I don’t often buy lottery tickets but if I ever had a few million to spare I know what I’d love to do – convert some more of Portugal’s old railway lines into decent cycle trails.
The country has so much potential. But so few good quality off-road cycle routes of any length.
There is the excellent Ecopista do Dão between Viseu and Santa Comba Dão – a 52km section of converted railway line. It’s got too many chicanes at the Viseu end to be perfect for cycling but it’s a wonderful way to explore some sections of the Mondego valley that are very hard (or impossible) to access by road.
I’ve also heard good reports of the Ecopista do Tâmega, a 40km trail following the line of a metre-gauge railway up the Tâmega valley (inland to the north-east of Porto). Sadly, I have yet to ride this one but it’s on my wish list.
Near Valença, the Ecopista do Rio Minho runs for about 20km along the banks of the river forming the northern border between Portugal and Spain.
There’s half a decent cycle trail heading north from Évora. The Ecopista Ramal de Mora is another converted railway line. Starting from the eastern side of the city, the path is sealed for the first six kilometres or so but turns to gravel as it heads roughly north for just over 20km towards Arraiolos.
The old line continues to Pavia and Mora but a few bits have been fenced off (probably illegally). Plans exist to extend the path to 60km to Mora but as far as I’m aware this is another project yet to be realised.
There’s very little official information online about the state of the project. (Any updates welcome.)
There are a number of other shorter cycle paths – or ecopistas as they are called in Portuguese. But as far as I know these are all well under 20km in length. And that’s about it.
There are also plenty of projects that exist on paper. And sometimes the wheels of Portuguese (and European) bureaucracy grind pretty slow but do get there in the end. When I lived in Viseu only about eight kilometres of the Ecopista do Dão had been completed and the rest was just a dream. Of course, they went and finished the project just after I moved away.

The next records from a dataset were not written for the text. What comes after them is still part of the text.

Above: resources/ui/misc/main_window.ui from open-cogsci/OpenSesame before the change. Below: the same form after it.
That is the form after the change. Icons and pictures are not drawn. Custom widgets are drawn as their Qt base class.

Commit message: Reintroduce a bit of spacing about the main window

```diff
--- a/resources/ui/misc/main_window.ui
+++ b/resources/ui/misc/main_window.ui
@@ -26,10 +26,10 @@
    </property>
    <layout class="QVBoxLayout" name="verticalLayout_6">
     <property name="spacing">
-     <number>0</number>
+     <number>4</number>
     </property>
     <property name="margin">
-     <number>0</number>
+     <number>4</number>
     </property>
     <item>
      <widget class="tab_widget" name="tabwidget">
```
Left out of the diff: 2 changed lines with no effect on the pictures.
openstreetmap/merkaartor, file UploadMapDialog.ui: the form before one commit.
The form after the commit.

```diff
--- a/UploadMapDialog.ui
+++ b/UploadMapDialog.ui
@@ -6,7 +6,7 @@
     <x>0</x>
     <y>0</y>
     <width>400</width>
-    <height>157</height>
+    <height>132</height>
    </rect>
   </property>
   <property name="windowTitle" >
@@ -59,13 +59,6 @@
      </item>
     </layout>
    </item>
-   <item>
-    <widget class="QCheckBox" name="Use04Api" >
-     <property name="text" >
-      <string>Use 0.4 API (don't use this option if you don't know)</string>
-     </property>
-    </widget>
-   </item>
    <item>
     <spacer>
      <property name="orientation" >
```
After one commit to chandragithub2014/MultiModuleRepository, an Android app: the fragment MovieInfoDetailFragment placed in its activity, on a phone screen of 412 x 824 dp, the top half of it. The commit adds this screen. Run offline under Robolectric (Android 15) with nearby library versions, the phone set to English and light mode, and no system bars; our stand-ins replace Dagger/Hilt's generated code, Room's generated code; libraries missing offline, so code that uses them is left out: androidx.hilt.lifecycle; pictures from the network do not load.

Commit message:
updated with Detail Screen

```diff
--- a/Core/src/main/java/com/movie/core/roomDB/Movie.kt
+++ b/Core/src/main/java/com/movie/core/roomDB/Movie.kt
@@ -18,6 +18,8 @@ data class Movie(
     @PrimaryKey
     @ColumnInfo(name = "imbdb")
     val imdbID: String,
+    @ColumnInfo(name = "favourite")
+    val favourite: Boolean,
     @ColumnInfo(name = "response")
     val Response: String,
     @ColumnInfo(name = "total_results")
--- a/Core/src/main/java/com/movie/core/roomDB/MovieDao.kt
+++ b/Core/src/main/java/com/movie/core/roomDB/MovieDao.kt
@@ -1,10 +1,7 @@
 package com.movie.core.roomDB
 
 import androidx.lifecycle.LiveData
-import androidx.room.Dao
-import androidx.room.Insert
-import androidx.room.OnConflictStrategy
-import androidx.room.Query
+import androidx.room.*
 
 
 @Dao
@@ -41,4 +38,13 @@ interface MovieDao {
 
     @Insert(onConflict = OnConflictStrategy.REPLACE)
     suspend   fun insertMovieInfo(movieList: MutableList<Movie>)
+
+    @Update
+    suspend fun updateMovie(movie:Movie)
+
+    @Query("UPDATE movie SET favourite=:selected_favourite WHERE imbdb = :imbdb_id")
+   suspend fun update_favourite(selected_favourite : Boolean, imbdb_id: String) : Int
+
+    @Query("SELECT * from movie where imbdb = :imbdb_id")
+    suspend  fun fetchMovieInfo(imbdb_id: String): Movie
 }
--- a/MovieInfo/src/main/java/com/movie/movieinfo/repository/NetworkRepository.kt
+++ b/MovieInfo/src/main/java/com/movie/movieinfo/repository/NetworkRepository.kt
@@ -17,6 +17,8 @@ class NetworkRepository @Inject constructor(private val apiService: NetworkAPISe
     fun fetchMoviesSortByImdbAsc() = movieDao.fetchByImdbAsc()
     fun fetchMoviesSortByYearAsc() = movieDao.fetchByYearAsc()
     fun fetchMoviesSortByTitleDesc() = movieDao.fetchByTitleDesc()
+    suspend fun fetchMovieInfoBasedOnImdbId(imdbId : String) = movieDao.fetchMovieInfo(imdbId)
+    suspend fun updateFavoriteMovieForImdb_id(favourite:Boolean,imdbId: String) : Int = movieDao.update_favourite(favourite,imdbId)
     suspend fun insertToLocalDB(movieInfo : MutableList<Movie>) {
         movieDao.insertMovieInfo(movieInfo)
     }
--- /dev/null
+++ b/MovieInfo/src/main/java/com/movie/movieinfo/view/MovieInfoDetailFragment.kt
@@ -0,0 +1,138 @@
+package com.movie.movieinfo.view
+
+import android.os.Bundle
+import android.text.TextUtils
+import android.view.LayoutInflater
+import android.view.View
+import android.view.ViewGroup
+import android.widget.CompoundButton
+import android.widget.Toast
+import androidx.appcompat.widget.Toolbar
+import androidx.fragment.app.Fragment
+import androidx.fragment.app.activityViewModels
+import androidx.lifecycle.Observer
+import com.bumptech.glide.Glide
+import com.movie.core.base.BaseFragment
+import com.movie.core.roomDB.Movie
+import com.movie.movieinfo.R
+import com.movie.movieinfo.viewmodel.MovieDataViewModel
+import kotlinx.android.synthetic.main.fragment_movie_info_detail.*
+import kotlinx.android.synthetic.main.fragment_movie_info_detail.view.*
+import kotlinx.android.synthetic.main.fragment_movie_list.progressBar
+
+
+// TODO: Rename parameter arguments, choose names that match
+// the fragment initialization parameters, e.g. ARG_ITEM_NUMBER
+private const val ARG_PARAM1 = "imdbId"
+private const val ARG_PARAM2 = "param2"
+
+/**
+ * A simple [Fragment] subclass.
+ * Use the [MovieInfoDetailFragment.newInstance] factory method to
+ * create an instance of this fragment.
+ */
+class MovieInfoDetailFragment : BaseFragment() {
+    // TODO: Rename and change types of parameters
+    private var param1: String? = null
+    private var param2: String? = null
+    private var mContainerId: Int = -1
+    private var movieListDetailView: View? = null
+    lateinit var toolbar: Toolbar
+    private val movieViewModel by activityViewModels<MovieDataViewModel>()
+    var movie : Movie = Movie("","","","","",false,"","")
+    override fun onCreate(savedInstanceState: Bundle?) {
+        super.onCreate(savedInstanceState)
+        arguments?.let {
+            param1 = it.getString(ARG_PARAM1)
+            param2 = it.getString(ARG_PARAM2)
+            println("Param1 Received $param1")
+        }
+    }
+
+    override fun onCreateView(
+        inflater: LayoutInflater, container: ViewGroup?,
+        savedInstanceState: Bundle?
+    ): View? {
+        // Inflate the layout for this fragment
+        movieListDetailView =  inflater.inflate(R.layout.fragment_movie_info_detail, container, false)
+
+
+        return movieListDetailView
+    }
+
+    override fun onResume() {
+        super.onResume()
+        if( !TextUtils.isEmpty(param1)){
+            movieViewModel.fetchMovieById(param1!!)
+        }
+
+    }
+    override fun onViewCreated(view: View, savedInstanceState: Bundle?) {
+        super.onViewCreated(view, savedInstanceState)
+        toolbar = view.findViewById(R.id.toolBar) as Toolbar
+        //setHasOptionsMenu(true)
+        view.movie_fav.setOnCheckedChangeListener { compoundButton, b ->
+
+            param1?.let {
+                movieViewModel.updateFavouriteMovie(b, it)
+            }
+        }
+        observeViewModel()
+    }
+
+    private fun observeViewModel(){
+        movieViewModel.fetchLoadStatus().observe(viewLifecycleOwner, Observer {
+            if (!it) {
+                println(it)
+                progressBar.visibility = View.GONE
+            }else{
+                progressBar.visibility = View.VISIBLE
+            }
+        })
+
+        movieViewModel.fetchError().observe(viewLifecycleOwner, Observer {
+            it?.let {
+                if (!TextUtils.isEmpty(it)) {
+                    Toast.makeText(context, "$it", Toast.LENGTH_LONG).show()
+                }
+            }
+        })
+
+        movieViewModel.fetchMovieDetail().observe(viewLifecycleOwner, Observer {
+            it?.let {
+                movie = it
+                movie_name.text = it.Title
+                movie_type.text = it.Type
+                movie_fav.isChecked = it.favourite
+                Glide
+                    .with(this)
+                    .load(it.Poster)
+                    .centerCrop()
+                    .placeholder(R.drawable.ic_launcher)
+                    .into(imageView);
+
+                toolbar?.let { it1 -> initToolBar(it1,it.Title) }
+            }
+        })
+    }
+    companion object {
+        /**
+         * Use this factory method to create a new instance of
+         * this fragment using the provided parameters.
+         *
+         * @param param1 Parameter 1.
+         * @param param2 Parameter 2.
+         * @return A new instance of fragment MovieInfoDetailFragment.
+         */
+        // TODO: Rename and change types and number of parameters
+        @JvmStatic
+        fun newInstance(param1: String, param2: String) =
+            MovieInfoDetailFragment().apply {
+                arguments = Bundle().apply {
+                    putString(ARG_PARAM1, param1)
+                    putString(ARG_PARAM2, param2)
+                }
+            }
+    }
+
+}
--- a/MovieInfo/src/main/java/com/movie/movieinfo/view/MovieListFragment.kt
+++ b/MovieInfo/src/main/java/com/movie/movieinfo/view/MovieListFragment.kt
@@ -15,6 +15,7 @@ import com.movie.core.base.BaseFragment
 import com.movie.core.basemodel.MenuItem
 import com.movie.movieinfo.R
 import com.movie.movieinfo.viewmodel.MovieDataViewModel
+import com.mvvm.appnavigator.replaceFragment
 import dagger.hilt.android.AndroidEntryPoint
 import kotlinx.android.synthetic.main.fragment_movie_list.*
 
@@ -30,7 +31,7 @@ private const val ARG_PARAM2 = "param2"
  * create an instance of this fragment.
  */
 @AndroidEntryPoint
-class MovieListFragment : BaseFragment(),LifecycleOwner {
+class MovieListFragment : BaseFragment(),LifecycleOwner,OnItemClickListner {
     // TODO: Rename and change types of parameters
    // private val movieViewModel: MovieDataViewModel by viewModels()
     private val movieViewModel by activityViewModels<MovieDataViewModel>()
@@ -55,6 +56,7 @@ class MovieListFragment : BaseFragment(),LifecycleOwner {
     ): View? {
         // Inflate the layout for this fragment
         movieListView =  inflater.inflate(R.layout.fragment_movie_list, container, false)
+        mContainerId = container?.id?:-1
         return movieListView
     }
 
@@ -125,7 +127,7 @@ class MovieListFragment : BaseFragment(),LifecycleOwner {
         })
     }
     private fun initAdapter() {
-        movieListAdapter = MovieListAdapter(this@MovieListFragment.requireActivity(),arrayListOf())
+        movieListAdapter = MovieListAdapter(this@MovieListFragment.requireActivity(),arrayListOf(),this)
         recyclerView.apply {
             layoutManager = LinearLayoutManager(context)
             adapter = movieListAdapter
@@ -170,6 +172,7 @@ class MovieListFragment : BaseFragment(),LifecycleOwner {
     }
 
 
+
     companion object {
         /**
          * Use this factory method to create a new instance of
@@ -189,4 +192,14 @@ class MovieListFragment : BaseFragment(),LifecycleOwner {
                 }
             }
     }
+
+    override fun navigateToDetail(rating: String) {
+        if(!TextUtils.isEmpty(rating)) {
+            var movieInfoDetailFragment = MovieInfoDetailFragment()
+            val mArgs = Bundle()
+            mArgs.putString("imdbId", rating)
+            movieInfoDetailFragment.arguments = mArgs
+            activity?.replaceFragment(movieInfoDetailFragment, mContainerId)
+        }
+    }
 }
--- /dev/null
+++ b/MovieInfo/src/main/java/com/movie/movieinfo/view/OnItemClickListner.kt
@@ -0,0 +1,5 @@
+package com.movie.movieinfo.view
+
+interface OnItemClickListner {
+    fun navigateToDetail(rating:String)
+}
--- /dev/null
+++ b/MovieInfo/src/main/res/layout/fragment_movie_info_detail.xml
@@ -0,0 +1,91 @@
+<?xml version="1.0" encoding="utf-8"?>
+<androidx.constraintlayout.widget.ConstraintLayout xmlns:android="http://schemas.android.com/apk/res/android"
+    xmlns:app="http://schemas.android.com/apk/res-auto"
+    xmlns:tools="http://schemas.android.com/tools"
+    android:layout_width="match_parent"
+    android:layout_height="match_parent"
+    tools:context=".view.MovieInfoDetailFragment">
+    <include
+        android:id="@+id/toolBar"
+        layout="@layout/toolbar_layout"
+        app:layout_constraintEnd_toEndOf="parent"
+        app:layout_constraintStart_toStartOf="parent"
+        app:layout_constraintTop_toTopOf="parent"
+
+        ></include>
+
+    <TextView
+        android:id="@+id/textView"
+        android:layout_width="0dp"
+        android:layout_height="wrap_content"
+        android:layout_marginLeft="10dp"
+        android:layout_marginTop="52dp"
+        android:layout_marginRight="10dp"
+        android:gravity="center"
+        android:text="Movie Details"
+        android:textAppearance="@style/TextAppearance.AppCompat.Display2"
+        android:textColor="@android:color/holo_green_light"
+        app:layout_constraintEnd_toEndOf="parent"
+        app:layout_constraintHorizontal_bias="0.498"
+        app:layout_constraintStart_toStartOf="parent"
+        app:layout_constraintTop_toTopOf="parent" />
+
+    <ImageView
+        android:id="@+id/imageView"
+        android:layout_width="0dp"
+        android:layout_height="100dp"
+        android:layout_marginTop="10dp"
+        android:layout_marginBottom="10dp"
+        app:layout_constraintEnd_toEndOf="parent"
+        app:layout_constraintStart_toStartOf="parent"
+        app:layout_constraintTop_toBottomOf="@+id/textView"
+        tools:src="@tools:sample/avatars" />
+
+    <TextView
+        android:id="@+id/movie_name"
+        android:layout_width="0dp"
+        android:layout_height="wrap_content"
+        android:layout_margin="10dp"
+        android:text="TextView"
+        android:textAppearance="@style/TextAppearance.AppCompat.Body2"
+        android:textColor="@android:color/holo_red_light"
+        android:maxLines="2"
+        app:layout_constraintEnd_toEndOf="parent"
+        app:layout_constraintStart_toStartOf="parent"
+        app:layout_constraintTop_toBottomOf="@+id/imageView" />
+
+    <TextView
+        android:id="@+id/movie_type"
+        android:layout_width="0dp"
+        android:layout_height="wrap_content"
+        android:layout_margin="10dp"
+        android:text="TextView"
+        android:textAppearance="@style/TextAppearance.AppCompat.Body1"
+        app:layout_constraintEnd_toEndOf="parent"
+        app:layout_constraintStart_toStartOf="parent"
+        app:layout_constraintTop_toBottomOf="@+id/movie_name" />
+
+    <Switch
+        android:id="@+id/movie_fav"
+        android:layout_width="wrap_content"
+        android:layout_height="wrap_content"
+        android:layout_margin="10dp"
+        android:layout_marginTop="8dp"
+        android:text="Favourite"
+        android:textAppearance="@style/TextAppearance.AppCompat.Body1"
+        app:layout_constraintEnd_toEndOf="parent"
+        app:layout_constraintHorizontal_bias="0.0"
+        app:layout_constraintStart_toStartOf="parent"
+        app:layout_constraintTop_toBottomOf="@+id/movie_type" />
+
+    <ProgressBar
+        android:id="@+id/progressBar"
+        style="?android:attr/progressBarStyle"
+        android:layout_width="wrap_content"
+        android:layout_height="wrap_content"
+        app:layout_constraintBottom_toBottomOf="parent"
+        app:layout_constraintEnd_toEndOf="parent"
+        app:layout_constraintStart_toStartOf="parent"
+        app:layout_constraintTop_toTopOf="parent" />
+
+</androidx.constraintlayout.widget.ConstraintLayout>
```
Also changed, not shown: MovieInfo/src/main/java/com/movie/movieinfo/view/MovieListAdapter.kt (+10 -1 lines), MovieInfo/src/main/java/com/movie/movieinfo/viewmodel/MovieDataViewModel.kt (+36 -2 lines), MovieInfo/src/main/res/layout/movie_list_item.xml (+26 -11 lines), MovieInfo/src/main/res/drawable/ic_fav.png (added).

And despite the money and work that has gone into these trails, they haven’t always been that well thought-out or finished. There’s very little signage to attract anyone non-local to the Ecopista do Dão and the designers have religiously followed the line of the railway. Meaning it ends in the middle of nowhere (where the old railway used to divide) and is on the opposite side of the Mondego river from Santa Comba – which can only be crossed here via a motorway-standard bridge closed to cyclists!
In other parts of Portugal a start has also been made on other trails. The Ecopista do Sabor begins from the town of Torre de Moncorvo. On my last visit (October 2014) there were only a few kilometres to this trail and it was all unsealed. But this is a route that has huge potential to open up a remote and little-visited part of northern Portugal.
One problem for cyclists thinking of exploring the Tras os Montes region north of the Douro is the limited window of opportunity. It can be freezing up here in the northern hills from October through into April, while July to August are way too hot to do much movement of any kind. And another issue is the hills. There are some deep river valleys in these parts meaning you can’t cover any real distance without having to tackle major climbs.
So imagine how good it would be to have a dedicated cycle trail to open up the region. The old railway line from Torre de Moncorvo (still shown as in operation on Michelin maps!) goes around 100km north-east to Miranda do Douro. There are some beautiful landscapes in this area and some lovely historic towns that see very few tourists in comparison with other parts of Portugal.
It would be wonderful to see the Ecopista do Sabor completed and up to the standard of the Dão route (or better). And there are all those derelict lines in the Alentejo as well as other parts of Portugal.
I try to keep track of these trails on a dedicated page on the subject on the Pedal Portugal website. But think what could be done by a cycling philanthropist with a few spare million? Anyone interested in helping out?